Drop every picture. Return the rest of the entries exactly.

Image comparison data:
:::

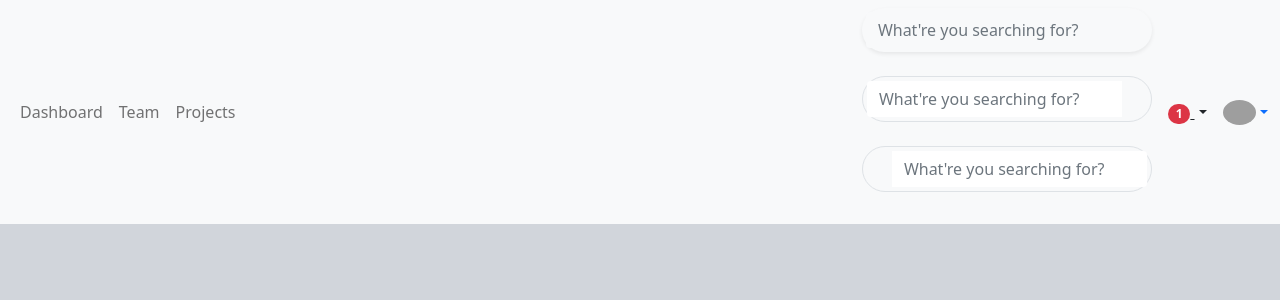
Repository: AlisaSkryp/photoblog
Page: index.html
The author's editor kept a copy of each file at every save. The page is drawn from the files as they stood at one save, then again after the next save.
The browser window is 1280 px wide. The pictures show the whole page.
Pictures or frames that could not be fetched are drawn as grey boxes.

Above is the page before, as saved 2023-04-09 18:47:59.

### index.html
<!DOCTYPE html>
<html lang="en">
<head>
	<meta charset="UTF-8">
	<meta http-equiv="X-UA-Compatible" content="IE=edge">
	<meta name="viewport" content="width=device-width, initial-scale=1.0">
	<link href="https://cdn.jsdelivr.net/npm/bootstrap@5.0.2/dist/css/bootstrap.min.css" rel="stylesheet" integrity="sha384-EVSTQN3/azprG1Anm3QDgpJLIm9Nao0Yz1ztcQTwFspd3yD65VohhpuuCOmLASjC" crossorigin="anonymous">
<link href="https://cdnjs.cloudflare.com/ajax/libs/font-awesome/4.7.0/css/font-awesome.min.css">
<link rel="stylesheet" href="style.css">
</head>
<body>


<header>
	<!-- Navbar -->
<nav class="navbar navbar-expand-lg navbar-light bg-light">
  <!-- Container wrapper -->
  <div class="container-fluid">
    <!-- Toggle button -->
    <button
      class="navbar-toggler"
      type="button"
      data-mdb-toggle="collapse"
      data-mdb-target="#navbarSupportedContent"
      aria-controls="navbarSupportedContent"
      aria-expanded="false"
      aria-label="Toggle navigation"
    >
      <i class="fas fa-bars"></i>
    </button>

    <!-- Collapsible wrapper -->
    <div class="collapse navbar-collapse" id="navbarSupportedContent">
      <!-- Left links -->
      <ul class="navbar-nav me-auto mb-2 mb-lg-0">
        <li class="nav-item">
          <a class="nav-link" href="#">Dashboard</a>
        </li>
        <li class="nav-item">
          <a class="nav-link" href="#">Team</a>
        </li>
        <li class="nav-item">
          <a class="nav-link" href="#">Projects</a>
        </li>
      </ul>
      <!-- Left links -->
    </div>
    <!-- Collapsible wrapper -->
     <!-- Custom rounded search bars with input group -->
		 <form action="">
			<div class="p-1 bg-light rounded rounded-pill shadow-sm mb-4">
				<div class="input-group">
					<input type="search" placeholder="What're you searching for?" aria-describedby="button-addon1" class="form-control border-0 bg-light">
					<div class="input-group-append">
						<button id="button-addon1" type="submit" class="btn btn-link text-primary"><i class="fa fa-search"></i></button>
					</div>
				</div>
			</div>

			<div class="input-group mb-4 border rounded-pill p-1">
				<input type="search" placeholder="What're you searching for?" aria-describedby="button-addon3" class="form-control bg-none border-0">
				<div class="input-group-append border-0">
					<button id="button-addon3" type="button" class="btn btn-link text-success"><i class="fa fa-search"></i></button>
				</div>
			</div>
			<div class="input-group mb-4 border rounded-pill p-1">
				<div class="input-group-prepend border-0">
					<button id="button-addon4" type="button" class="btn btn-link text-info"><i class="fa fa-search"></i></button>
				</div>
				<input type="search" placeholder="What're you searching for?" aria-describedby="button-addon4" class="form-control bg-none border-0">
			</div>
		</form>
    <!-- Right elements -->
    <div class="d-flex align-items-center">
      <!-- Icon -->
      <a class="text-reset me-3" href="#">
        <i class="fas fa-shopping-cart"></i>
      </a>

      <!-- Notifications -->
      <div class="dropdown">
        <a
          class="text-reset me-3 dropdown-toggle hidden-arrow"
          href="#"
          id="navbarDropdownMenuLink"
          role="button"
          data-mdb-toggle="dropdown"
          aria-expanded="false"
        >
          <i class="fas fa-bell"></i>
          <span class="badge rounded-pill badge-notification bg-danger">1</span>
        </a>
        <ul
          class="dropdown-menu dropdown-menu-end"
          aria-labelledby="navbarDropdownMenuLink"
        >
          <li>
            <a class="dropdown-item" href="#">Some news</a>
          </li>
          <li>
            <a class="dropdown-item" href="#">Another news</a>
          </li>
          <li>
            <a class="dropdown-item" href="#">Something else here</a>
          </li>
        </ul>
      </div>
      <!-- Avatar -->
      <div class="dropdown">
        <a
          class="dropdown-toggle d-flex align-items-center hidden-arrow"
          href="#"
          id="navbarDropdownMenuAvatar"
          role="button"
          data-mdb-toggle="dropdown"
          aria-expanded="false"
        >
          <img
            src="https://mdbcdn.b-cdn.net/img/new/avatars/2.webp"
            class="rounded-circle"
            height="25"
            alt="Black and White Portrait of a Man"
            loading="lazy"
          />
        </a>
        <ul
          class="dropdown-menu dropdown-menu-end"
          aria-labelledby="navbarDropdownMenuAvatar"
        >
          <li>
            <a class="dropdown-item" href="#">My profile</a>
          </li>
          <li>
            <a class="dropdown-item" href="#">Settings</a>
          </li>
          <li>
            <a class="dropdown-item" href="#">Logout</a>
          </li>
        </ul>
      </div>
    </div>
    <!-- Right elements -->
  </div>
  <!-- Container wrapper -->
</nav>
<!-- Navbar -->
</header>
	<script src="https://cdn.jsdelivr.net/npm/bootstrap@5.0.2/dist/js/bootstrap.bundle.min.js" integrity="sha384-MrcW6ZMFYlzcLA8Nl+NtUVF0sA7MsXsP1UyJoMp4YLEuNSfAP+JcXn/tWtIaxVXM" crossorigin="anonymous"></script>
</body>
</html>

### style.css
body{

	background: #d1d5db;
}

.height{

	height: 100vh;
}

.form{

	position: relative;
}

.form .fa-search{

	position: absolute;
	top:20px;
	left: 20px;
	color: #9ca3af;

}

.form span{

			position: absolute;
	right: 17px;
	top: 13px;
	padding: 2px;
	border-left: 1px solid #d1d5db;

}

.left-pan{
	padding-left: 7px;
}

.left-pan i{

 padding-left: 10px;
}

.form-input{

	height: 55px;
	text-indent: 33px;
	border-radius: 10px;
}

.form-input:focus{

	box-shadow: none;
	border:none;
}

After the next save:
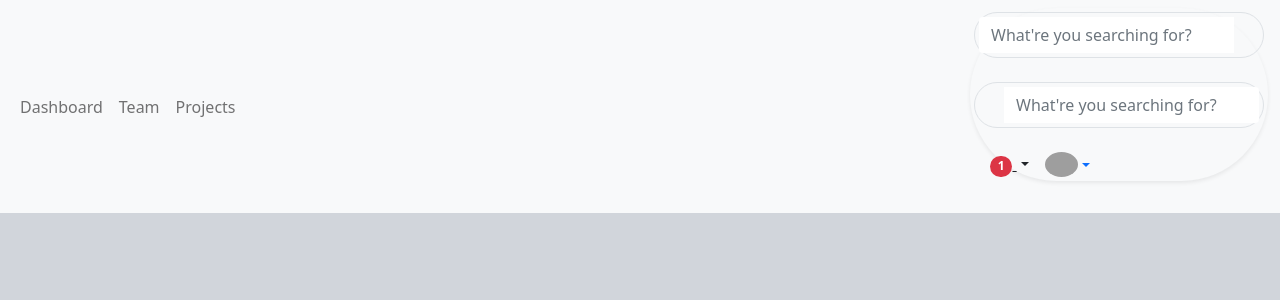
Saved 6 s later.
--- a/index.html
+++ b/index.html
@@ -49,13 +49,7 @@
      <!-- Custom rounded search bars with input group -->
 		 <form action="">
 			<div class="p-1 bg-light rounded rounded-pill shadow-sm mb-4">
-				<div class="input-group">
-					<input type="search" placeholder="What're you searching for?" aria-describedby="button-addon1" class="form-control border-0 bg-light">
-					<div class="input-group-append">
-						<button id="button-addon1" type="submit" class="btn btn-link text-primary"><i class="fa fa-search"></i></button>
-					</div>
-				</div>
-			</div>
+
 
 			<div class="input-group mb-4 border rounded-pill p-1">
 				<input type="search" placeholder="What're you searching for?" aria-describedby="button-addon3" class="form-control bg-none border-0">
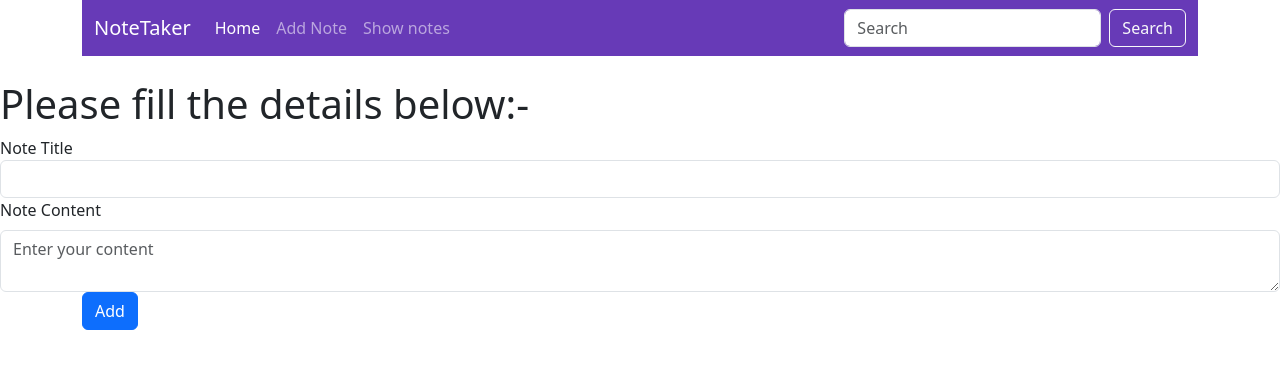
Repository: smritihbtu/Note-Maker
Page: http://localhost/NoteTaker/add_notes.jsp
The author's editor kept a copy of each file at every save. The page is drawn from the files as they stood at one save, then again after the next save.
The browser window is 1280 px wide. The pictures show the whole page.
The page is served by Tomcat 9.

Above is the page before, as saved 2023-08-20 06:59:52.

After the next save:
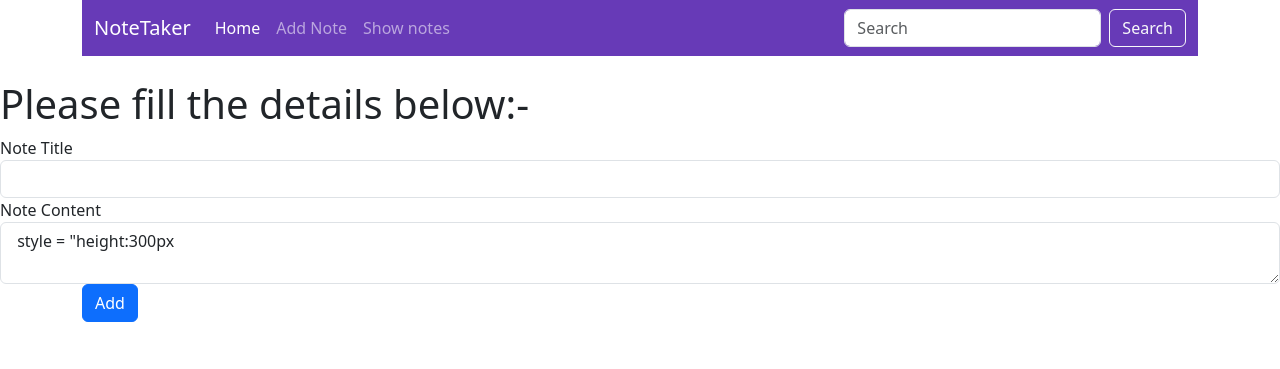
Saved 94 s later.
--- a/NoteTaker/src/main/webapp/add_notes.jsp
+++ b/NoteTaker/src/main/webapp/add_notes.jsp
@@ -25,12 +25,15 @@
   <div class="form-group">
     <label for="title" >Note Title</label>
     <input type="text" class="form-control" id="title" aria-describedby="emailHelp">
+
   </div>
 
+
+
   <div class="form-group">
-    <label for="exampleInputPassword1" class="form-label">Note Content</label>
+    <label for="content" >Note Content</label>
     <textarea id="content" placeholder= "Enter your content"
-    class="form-control"></textarea>
+    class="form-control"> style = "height:300px</textarea>
   </div>
   <div class=container>
   <button type="submit" class="btn btn-primary">Add</button>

:::

RESPONSE TO THE TASK:
Repository: AlisaSkryp/photoblog
Page: index.html
The author's editor kept a copy of each file at every save. The page is drawn from the files as they stood at one save, then again after the next save.
The browser window is 1280 px wide. The pictures show the whole page.
Pictures or frames that could not be fetched are drawn as grey boxes.

Above is the page before, as saved 2023-04-09 18:47:59.

### index.html
<!DOCTYPE html>
<html lang="en">
<head>
	<meta charset="UTF-8">
	<meta http-equiv="X-UA-Compatible" content="IE=edge">
	<meta name="viewport" content="width=device-width, initial-scale=1.0">
	<link href="https://cdn.jsdelivr.net/npm/bootstrap@5.0.2/dist/css/bootstrap.min.css" rel="stylesheet" integrity="sha384-EVSTQN3/azprG1Anm3QDgpJLIm9Nao0Yz1ztcQTwFspd3yD65VohhpuuCOmLASjC" crossorigin="anonymous">
<link href="https://cdnjs.cloudflare.com/ajax/libs/font-awesome/4.7.0/css/font-awesome.min.css">
<link rel="stylesheet" href="style.css">
</head>
<body>


<header>
	<!-- Navbar -->
<nav class="navbar navbar-expand-lg navbar-light bg-light">
  <!-- Container wrapper -->
  <div class="container-fluid">
    <!-- Toggle button -->
    <button
      class="navbar-toggler"
      type="button"
      data-mdb-toggle="collapse"
      data-mdb-target="#navbarSupportedContent"
      aria-controls="navbarSupportedContent"
      aria-expanded="false"
      aria-label="Toggle navigation"
    >
      <i class="fas fa-bars"></i>
    </button>

    <!-- Collapsible wrapper -->
    <div class="collapse navbar-collapse" id="navbarSupportedContent">
      <!-- Left links -->
      <ul class="navbar-nav me-auto mb-2 mb-lg-0">
        <li class="nav-item">
          <a class="nav-link" href="#">Dashboard</a>
        </li>
        <li class="nav-item">
          <a class="nav-link" href="#">Team</a>
        </li>
        <li class="nav-item">
          <a class="nav-link" href="#">Projects</a>
        </li>
      </ul>
      <!-- Left links -->
    </div>
    <!-- Collapsible wrapper -->
     <!-- Custom rounded search bars with input group -->
		 <form action="">
			<div class="p-1 bg-light rounded rounded-pill shadow-sm mb-4">
				<div class="input-group">
					<input type="search" placeholder="What're you searching for?" aria-describedby="button-addon1" class="form-control border-0 bg-light">
					<div class="input-group-append">
						<button id="button-addon1" type="submit" class="btn btn-link text-primary"><i class="fa fa-search"></i></button>
					</div>
				</div>
			</div>

			<div class="input-group mb-4 border rounded-pill p-1">
				<input type="search" placeholder="What're you searching for?" aria-describedby="button-addon3" class="form-control bg-none border-0">
				<div class="input-group-append border-0">
					<button id="button-addon3" type="button" class="btn btn-link text-success"><i class="fa fa-search"></i></button>
				</div>
			</div>
			<div class="input-group mb-4 border rounded-pill p-1">
				<div class="input-group-prepend border-0">
					<button id="button-addon4" type="button" class="btn btn-link text-info"><i class="fa fa-search"></i></button>
				</div>
				<input type="search" placeholder="What're you searching for?" aria-describedby="button-addon4" class="form-control bg-none border-0">
			</div>
		</form>
    <!-- Right elements -->
    <div class="d-flex align-items-center">
      <!-- Icon -->
      <a class="text-reset me-3" href="#">
        <i class="fas fa-shopping-cart"></i>
      </a>

      <!-- Notifications -->
      <div class="dropdown">
        <a
          class="text-reset me-3 dropdown-toggle hidden-arrow"
          href="#"
          id="navbarDropdownMenuLink"
          role="button"
          data-mdb-toggle="dropdown"
          aria-expanded="false"
        >
          <i class="fas fa-bell"></i>
          <span class="badge rounded-pill badge-notification bg-danger">1</span>
        </a>
        <ul
          class="dropdown-menu dropdown-menu-end"
          aria-labelledby="navbarDropdownMenuLink"
        >
          <li>
            <a class="dropdown-item" href="#">Some news</a>
          </li>
          <li>
            <a class="dropdown-item" href="#">Another news</a>
          </li>
          <li>
            <a class="dropdown-item" href="#">Something else here</a>
          </li>
        </ul>
      </div>
      <!-- Avatar -->
      <div class="dropdown">
        <a
          class="dropdown-toggle d-flex align-items-center hidden-arrow"
          href="#"
          id="navbarDropdownMenuAvatar"
          role="button"
          data-mdb-toggle="dropdown"
          aria-expanded="false"
        >
          <img
            src="https://mdbcdn.b-cdn.net/img/new/avatars/2.webp"
            class="rounded-circle"
            height="25"
            alt="Black and White Portrait of a Man"
            loading="lazy"
          />
        </a>
        <ul
          class="dropdown-menu dropdown-menu-end"
          aria-labelledby="navbarDropdownMenuAvatar"
        >
          <li>
            <a class="dropdown-item" href="#">My profile</a>
          </li>
          <li>
            <a class="dropdown-item" href="#">Settings</a>
          </li>
          <li>
            <a class="dropdown-item" href="#">Logout</a>
          </li>
        </ul>
      </div>
    </div>
    <!-- Right elements -->
  </div>
  <!-- Container wrapper -->
</nav>
<!-- Navbar -->
</header>
	<script src="https://cdn.jsdelivr.net/npm/bootstrap@5.0.2/dist/js/bootstrap.bundle.min.js" integrity="sha384-MrcW6ZMFYlzcLA8Nl+NtUVF0sA7MsXsP1UyJoMp4YLEuNSfAP+JcXn/tWtIaxVXM" crossorigin="anonymous"></script>
</body>
</html>

### style.css
body{

	background: #d1d5db;
}

.height{

	height: 100vh;
}

.form{

	position: relative;
}

.form .fa-search{

	position: absolute;
	top:20px;
	left: 20px;
	color: #9ca3af;

}

.form span{

			position: absolute;
	right: 17px;
	top: 13px;
	padding: 2px;
	border-left: 1px solid #d1d5db;

}

.left-pan{
	padding-left: 7px;
}

.left-pan i{

 padding-left: 10px;
}

.form-input{

	height: 55px;
	text-indent: 33px;
	border-radius: 10px;
}

.form-input:focus{

	box-shadow: none;
	border:none;
}

After the next save:
Saved 6 s later.
--- a/index.html
+++ b/index.html
@@ -49,13 +49,7 @@
      <!-- Custom rounded search bars with input group -->
 		 <form action="">
 			<div class="p-1 bg-light rounded rounded-pill shadow-sm mb-4">
-				<div class="input-group">
-					<input type="search" placeholder="What're you searching for?" aria-describedby="button-addon1" class="form-control border-0 bg-light">
-					<div class="input-group-append">
-						<button id="button-addon1" type="submit" class="btn btn-link text-primary"><i class="fa fa-search"></i></button>
-					</div>
-				</div>
-			</div>
+
 
 			<div class="input-group mb-4 border rounded-pill p-1">
 				<input type="search" placeholder="What're you searching for?" aria-describedby="button-addon3" class="form-control bg-none border-0">
Repository: smritihbtu/Note-Maker
Page: http://localhost/NoteTaker/add_notes.jsp
The author's editor kept a copy of each file at every save. The page is drawn from the files as they stood at one save, then again after the next save.
The browser window is 1280 px wide. The pictures show the whole page.
The page is served by Tomcat 9.

Above is the page before, as saved 2023-08-20 06:59:52.

After the next save:
Saved 94 s later.
--- a/NoteTaker/src/main/webapp/add_notes.jsp
+++ b/NoteTaker/src/main/webapp/add_notes.jsp
@@ -25,12 +25,15 @@
   <div class="form-group">
     <label for="title" >Note Title</label>
     <input type="text" class="form-control" id="title" aria-describedby="emailHelp">
+
   </div>
 
+
+
   <div class="form-group">
-    <label for="exampleInputPassword1" class="form-label">Note Content</label>
+    <label for="content" >Note Content</label>
     <textarea id="content" placeholder= "Enter your content"
-    class="form-control"></textarea>
+    class="form-control"> style = "height:300px</textarea>
   </div>
   <div class=container>
   <button type="submit" class="btn btn-primary">Add</button>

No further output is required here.